### Task goal:
All of the data is to be copied without a single change.

### Exercise material:

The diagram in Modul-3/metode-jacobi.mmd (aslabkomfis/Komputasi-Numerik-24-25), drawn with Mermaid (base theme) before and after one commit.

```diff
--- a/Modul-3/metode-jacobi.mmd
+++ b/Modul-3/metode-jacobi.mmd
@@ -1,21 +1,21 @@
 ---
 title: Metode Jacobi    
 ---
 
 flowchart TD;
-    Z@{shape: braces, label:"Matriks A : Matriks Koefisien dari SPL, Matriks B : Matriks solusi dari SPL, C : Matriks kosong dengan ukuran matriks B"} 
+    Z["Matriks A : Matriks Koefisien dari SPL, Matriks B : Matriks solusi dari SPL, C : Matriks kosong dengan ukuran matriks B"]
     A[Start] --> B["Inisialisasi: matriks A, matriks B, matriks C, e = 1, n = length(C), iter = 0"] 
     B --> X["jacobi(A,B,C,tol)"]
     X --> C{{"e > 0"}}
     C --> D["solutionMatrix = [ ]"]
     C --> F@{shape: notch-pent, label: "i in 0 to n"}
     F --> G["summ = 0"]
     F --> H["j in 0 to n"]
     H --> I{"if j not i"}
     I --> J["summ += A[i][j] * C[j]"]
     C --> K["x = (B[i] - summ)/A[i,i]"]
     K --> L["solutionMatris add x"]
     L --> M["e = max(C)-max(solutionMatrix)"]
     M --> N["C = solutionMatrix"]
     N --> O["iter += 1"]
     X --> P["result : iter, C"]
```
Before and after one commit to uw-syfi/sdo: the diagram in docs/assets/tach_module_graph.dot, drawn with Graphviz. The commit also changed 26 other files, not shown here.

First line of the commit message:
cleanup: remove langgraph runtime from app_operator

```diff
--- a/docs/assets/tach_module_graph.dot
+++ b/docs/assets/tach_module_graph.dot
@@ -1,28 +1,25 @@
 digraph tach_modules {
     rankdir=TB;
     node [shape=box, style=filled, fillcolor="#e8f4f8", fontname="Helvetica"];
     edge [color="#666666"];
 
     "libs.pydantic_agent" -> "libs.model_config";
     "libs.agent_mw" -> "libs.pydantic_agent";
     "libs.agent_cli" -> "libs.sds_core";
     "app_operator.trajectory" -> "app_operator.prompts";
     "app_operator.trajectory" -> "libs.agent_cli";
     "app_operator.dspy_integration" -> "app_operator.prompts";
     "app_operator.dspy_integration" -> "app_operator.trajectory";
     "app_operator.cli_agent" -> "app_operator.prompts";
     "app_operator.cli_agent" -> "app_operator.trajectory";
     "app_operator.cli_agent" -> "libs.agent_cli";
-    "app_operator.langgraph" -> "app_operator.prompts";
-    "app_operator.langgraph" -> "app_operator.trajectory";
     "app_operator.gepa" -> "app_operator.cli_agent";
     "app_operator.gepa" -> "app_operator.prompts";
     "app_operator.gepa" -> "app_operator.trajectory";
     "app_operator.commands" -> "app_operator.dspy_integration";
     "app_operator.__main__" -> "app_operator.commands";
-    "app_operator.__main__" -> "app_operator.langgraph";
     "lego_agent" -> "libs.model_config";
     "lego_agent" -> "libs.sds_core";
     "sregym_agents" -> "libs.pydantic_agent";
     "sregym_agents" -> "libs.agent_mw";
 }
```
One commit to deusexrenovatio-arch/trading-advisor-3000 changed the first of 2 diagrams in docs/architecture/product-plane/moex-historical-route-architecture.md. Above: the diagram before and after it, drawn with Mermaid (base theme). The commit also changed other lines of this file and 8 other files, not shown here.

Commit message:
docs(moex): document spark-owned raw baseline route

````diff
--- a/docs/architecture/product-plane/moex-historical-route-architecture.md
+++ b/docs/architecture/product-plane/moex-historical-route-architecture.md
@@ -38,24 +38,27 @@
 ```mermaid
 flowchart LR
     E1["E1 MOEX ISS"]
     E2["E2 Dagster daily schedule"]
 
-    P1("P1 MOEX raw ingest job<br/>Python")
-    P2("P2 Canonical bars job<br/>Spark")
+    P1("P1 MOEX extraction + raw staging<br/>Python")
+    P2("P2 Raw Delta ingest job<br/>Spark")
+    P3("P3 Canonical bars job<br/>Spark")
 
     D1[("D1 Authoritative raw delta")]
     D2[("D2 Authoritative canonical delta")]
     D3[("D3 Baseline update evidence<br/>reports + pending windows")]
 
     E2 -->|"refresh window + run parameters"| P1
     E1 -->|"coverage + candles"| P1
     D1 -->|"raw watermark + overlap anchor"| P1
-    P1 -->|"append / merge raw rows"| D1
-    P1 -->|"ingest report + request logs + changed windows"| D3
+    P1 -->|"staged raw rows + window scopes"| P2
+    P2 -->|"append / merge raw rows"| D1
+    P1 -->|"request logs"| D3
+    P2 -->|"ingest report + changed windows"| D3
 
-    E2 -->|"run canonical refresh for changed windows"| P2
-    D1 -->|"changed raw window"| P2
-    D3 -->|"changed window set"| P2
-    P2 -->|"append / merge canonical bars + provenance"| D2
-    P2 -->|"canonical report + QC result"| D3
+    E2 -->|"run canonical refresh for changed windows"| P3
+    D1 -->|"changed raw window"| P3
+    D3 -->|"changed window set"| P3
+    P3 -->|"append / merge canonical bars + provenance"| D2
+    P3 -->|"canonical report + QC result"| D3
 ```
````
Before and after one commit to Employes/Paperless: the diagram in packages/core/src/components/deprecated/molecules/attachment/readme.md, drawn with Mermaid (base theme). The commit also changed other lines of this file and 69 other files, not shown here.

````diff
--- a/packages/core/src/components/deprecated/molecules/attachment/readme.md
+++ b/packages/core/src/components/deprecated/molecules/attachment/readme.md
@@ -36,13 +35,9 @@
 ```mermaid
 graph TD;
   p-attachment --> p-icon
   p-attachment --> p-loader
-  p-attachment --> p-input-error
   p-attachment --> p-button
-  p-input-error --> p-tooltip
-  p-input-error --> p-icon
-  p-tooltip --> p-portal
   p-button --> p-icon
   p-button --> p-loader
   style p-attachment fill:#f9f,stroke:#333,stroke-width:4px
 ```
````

### Response to this exercise:
The diagram in Modul-3/metode-jacobi.mmd (aslabkomfis/Komputasi-Numerik-24-25), drawn with Mermaid (base theme) before and after one commit.

```diff
--- a/Modul-3/metode-jacobi.mmd
+++ b/Modul-3/metode-jacobi.mmd
@@ -1,21 +1,21 @@
 ---
 title: Metode Jacobi    
 ---
 
 flowchart TD;
-    Z@{shape: braces, label:"Matriks A : Matriks Koefisien dari SPL, Matriks B : Matriks solusi dari SPL, C : Matriks kosong dengan ukuran matriks B"} 
+    Z["Matriks A : Matriks Koefisien dari SPL, Matriks B : Matriks solusi dari SPL, C : Matriks kosong dengan ukuran matriks B"]
     A[Start] --> B["Inisialisasi: matriks A, matriks B, matriks C, e = 1, n = length(C), iter = 0"] 
     B --> X["jacobi(A,B,C,tol)"]
     X --> C{{"e > 0"}}
     C --> D["solutionMatrix = [ ]"]
     C --> F@{shape: notch-pent, label: "i in 0 to n"}
     F --> G["summ = 0"]
     F --> H["j in 0 to n"]
     H --> I{"if j not i"}
     I --> J["summ += A[i][j] * C[j]"]
     C --> K["x = (B[i] - summ)/A[i,i]"]
     K --> L["solutionMatris add x"]
     L --> M["e = max(C)-max(solutionMatrix)"]
     M --> N["C = solutionMatrix"]
     N --> O["iter += 1"]
     X --> P["result : iter, C"]
```
Before and after one commit to uw-syfi/sdo: the diagram in docs/assets/tach_module_graph.dot, drawn with Graphviz. The commit also changed 26 other files, not shown here.

First line of the commit message:
cleanup: remove langgraph runtime from app_operator

```diff
--- a/docs/assets/tach_module_graph.dot
+++ b/docs/assets/tach_module_graph.dot
@@ -1,28 +1,25 @@
 digraph tach_modules {
     rankdir=TB;
     node [shape=box, style=filled, fillcolor="#e8f4f8", fontname="Helvetica"];
     edge [color="#666666"];
 
     "libs.pydantic_agent" -> "libs.model_config";
     "libs.agent_mw" -> "libs.pydantic_agent";
     "libs.agent_cli" -> "libs.sds_core";
     "app_operator.trajectory" -> "app_operator.prompts";
     "app_operator.trajectory" -> "libs.agent_cli";
     "app_operator.dspy_integration" -> "app_operator.prompts";
     "app_operator.dspy_integration" -> "app_operator.trajectory";
     "app_operator.cli_agent" -> "app_operator.prompts";
     "app_operator.cli_agent" -> "app_operator.trajectory";
     "app_operator.cli_agent" -> "libs.agent_cli";
-    "app_operator.langgraph" -> "app_operator.prompts";
-    "app_operator.langgraph" -> "app_operator.trajectory";
     "app_operator.gepa" -> "app_operator.cli_agent";
     "app_operator.gepa" -> "app_operator.prompts";
     "app_operator.gepa" -> "app_operator.trajectory";
     "app_operator.commands" -> "app_operator.dspy_integration";
     "app_operator.__main__" -> "app_operator.commands";
-    "app_operator.__main__" -> "app_operator.langgraph";
     "lego_agent" -> "libs.model_config";
     "lego_agent" -> "libs.sds_core";
     "sregym_agents" -> "libs.pydantic_agent";
     "sregym_agents" -> "libs.agent_mw";
 }
```
One commit to deusexrenovatio-arch/trading-advisor-3000 changed the first of 2 diagrams in docs/architecture/product-plane/moex-historical-route-architecture.md. Above: the diagram before and after it, drawn with Mermaid (base theme). The commit also changed other lines of this file and 8 other files, not shown here.

Commit message:
docs(moex): document spark-owned raw baseline route

````diff
--- a/docs/architecture/product-plane/moex-historical-route-architecture.md
+++ b/docs/architecture/product-plane/moex-historical-route-architecture.md
@@ -38,24 +38,27 @@
 ```mermaid
 flowchart LR
     E1["E1 MOEX ISS"]
     E2["E2 Dagster daily schedule"]
 
-    P1("P1 MOEX raw ingest job<br/>Python")
-    P2("P2 Canonical bars job<br/>Spark")
+    P1("P1 MOEX extraction + raw staging<br/>Python")
+    P2("P2 Raw Delta ingest job<br/>Spark")
+    P3("P3 Canonical bars job<br/>Spark")
 
     D1[("D1 Authoritative raw delta")]
     D2[("D2 Authoritative canonical delta")]
     D3[("D3 Baseline update evidence<br/>reports + pending windows")]
 
     E2 -->|"refresh window + run parameters"| P1
     E1 -->|"coverage + candles"| P1
     D1 -->|"raw watermark + overlap anchor"| P1
-    P1 -->|"append / merge raw rows"| D1
-    P1 -->|"ingest report + request logs + changed windows"| D3
+    P1 -->|"staged raw rows + window scopes"| P2
+    P2 -->|"append / merge raw rows"| D1
+    P1 -->|"request logs"| D3
+    P2 -->|"ingest report + changed windows"| D3
 
-    E2 -->|"run canonical refresh for changed windows"| P2
-    D1 -->|"changed raw window"| P2
-    D3 -->|"changed window set"| P2
-    P2 -->|"append / merge canonical bars + provenance"| D2
-    P2 -->|"canonical report + QC result"| D3
+    E2 -->|"run canonical refresh for changed windows"| P3
+    D1 -->|"changed raw window"| P3
+    D3 -->|"changed window set"| P3
+    P3 -->|"append / merge canonical bars + provenance"| D2
+    P3 -->|"canonical report + QC result"| D3
 ```
````
Before and after one commit to Employes/Paperless: the diagram in packages/core/src/components/deprecated/molecules/attachment/readme.md, drawn with Mermaid (base theme). The commit also changed other lines of this file and 69 other files, not shown here.

````diff
--- a/packages/core/src/components/deprecated/molecules/attachment/readme.md
+++ b/packages/core/src/components/deprecated/molecules/attachment/readme.md
@@ -36,13 +35,9 @@
 ```mermaid
 graph TD;
   p-attachment --> p-icon
   p-attachment --> p-loader
-  p-attachment --> p-input-error
   p-attachment --> p-button
-  p-input-error --> p-tooltip
-  p-input-error --> p-icon
-  p-tooltip --> p-portal
   p-button --> p-icon
   p-button --> p-loader
   style p-attachment fill:#f9f,stroke:#333,stroke-width:4px
 ```
````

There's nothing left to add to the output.